Those who’ve gone to urban-schools, understanding the gap is difficult. There are rural schools with classrooms without benches, chalk and basic learning tools. It isn’t a problem a resident of a metro city would comprehend with. And this is the exact gap that the platform Learning Delight aims to solve.
To help children like Suraj get uninterrupted education, the platform provides digital learning tools that aid teachers and help engage students in rural areas.
Burning the midnight oil
The idea was sown in 2009, when Harshal Gohil, an MBA student from Nirma University, had gone on a visit to his hometown in Kutch for Diwali. Exposed to both rural and urban education systems, Harshal had an understanding of the gaps in teaching techniques in the rural areas, even though the curriculum as per the State board largely remained the same. Looking at how things were, he wished to change the status quo.
During his stay, he even spoke to students and began to wonder why they didn’t receive education as per the present standards. The 29-year-old says,
During my MBA days, I met my now co-founder and friend Vandan Kamdar, who was equally excited about the idea of revolutionising education in rural areas while tackling ground realities. As we started working on the software development aspect while completing our MBA in March 2011, we also realised that the one thing to further our dream of upgrading the education system and that was local participation.
The duo would attend their classes in college during the day and in their spare time and well into the night built the first prototype for the schools in the rural sector of Kutch. They identified three main issues to work on– the software, teacher’s training and the hardware.
Once the software was in the beta stage, the duo began running trial sessions when schools were closed.
Making learning fun
Harshal explains their approach,
We want to make learning a delightful experience by incorporating animation, riddles, puzzles and stories that are aligned to support teachers and enhance the quality of student engagement - based on State board curriculum, making prescribed textbooks fun and easy.
The teacher-centric software tool is meant to aid teachers in a classroom through the use of technology already available in the schools. The team started by providing solutions for government primary schools and has steadily grown over the last six years. Learning Delight is currently functional in over 4,400 rural government schools spread over nine districts of Gujarat.
The ride, however, wasn’t easy. there were several obvious gaps in the market. The language software in the market was in English, which was difficult for the teachers—who were more comfortable in their regional language—to grasp. They were also hesitant to use technology and were resistant to change.
Making it easier for rural schools
Thus the team built every part of the operating software, including UI, animation, riddles, quiz, in regional language so that teachers don’t face any kind of language barrier.
The Learning Delight software is incorporated with e-books that have multimedia components. This enabled the teachers to use the software more effectively in the classrooms. Learning Delight works offline, and does not rely on Internet connectivity to enable digital teaching.

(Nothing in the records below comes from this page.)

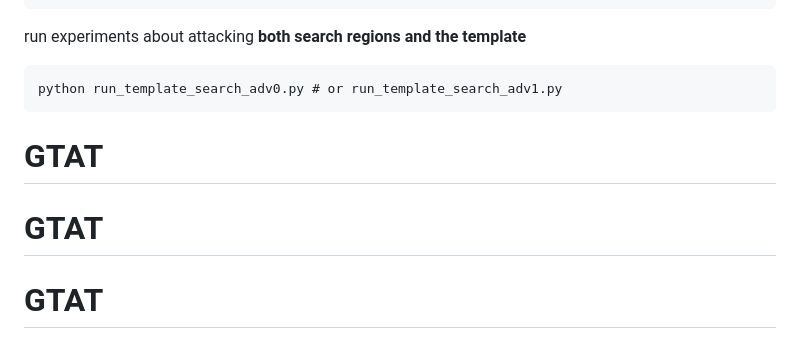
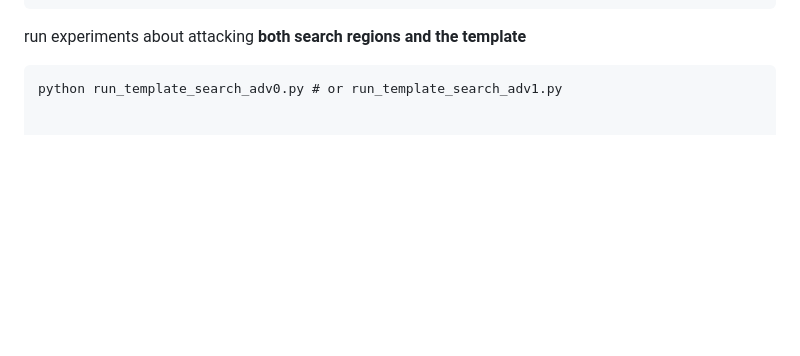
Before and after one commit to jelymewang/GTAT, a Markdown page: README.md, the part around the change. GitHub-like rendering; blank space fills up the shorter version.

````diff
--- a/README.md
+++ b/README.md
@@ -89,7 +89,3 @@ python run_template_adv0.py # or run_template_adv1.py
 run experiments about attacking **both search regions and the template**
 ```
 python run_template_search_adv0.py # or run_template_search_adv1.py
-```
-# GTAT
-# GTAT
-# GTAT
````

Ashok Jatiya, Principal of Mamuara Prathmik Shala, says:
As the Learning Delight software content is presented in audio-visual format with lot of images, videos and animations the learning and understanding becomes interesting and easy for students.
The team doesn’t depend on rural schools to generate revenue as they believe it would defeat the purpose of empowering these schools. Instead they appeal to corporate social responsibility initiatives of companies or philanthropists to fund Learning Delight.
The team started with five schools in 2011 and then garnered support from various large enterprises like Transpek Industries Ltd., Adani Foundation, Excel Crop Care Ltd., and others individual donors to scale up the project.
This year they also started the project with Rotary International, Rotary District 3051 and 3060 to spread the Learning Delight project in nine districts covering upto 4,400 schools.
“We had challenged ourselves; if they can’t understand the software in the first 15 minutes then we are not doing it right,” says Harshal.
Focus on aiding the teacher
Today, several other organisations, like Hippocampus started by ex-Infosys employees, and Aspada-backed Xamcheck, are focussed on transforming the way education is conducted in schools. There also is vChalk Education, which enables school teachers to deliver and monitor effective catch-up classes in primary-level English and math using interactive activities.
Learning Delight selects schools with government-run Computer Aided Learning programme, and installs the software in those schools. During installation, they train teachers on how to operate the software.
The software is designed to address current gaps in the rural education sector, such as language barrier. Harshal says it is a simple technology that enables wider and faster adoption, and since it is a teacher-aiding tool that replicates their current teaching methods, it makes it easy for teachers to use it, without deviating too much from their current teaching methodology.
“We have a team of 30 including animators, programmers and people on the ground who provide maintenance support,” says Harshal. In 2014, his wife, Parinita, joined in as the VP, Marketing.
Gujarat alone has approximately 32,000 rural and semi-rural schools in the State. The team believes that there is ample ground to cover next year and plans to extend their reach to neighbouring States over the next year.
“Our ultimate goal, of course, remains to empower each and every rural school in India with the Learning Delight software and support the government’s initiative to digitise rural schools all over the country,” says Harshal.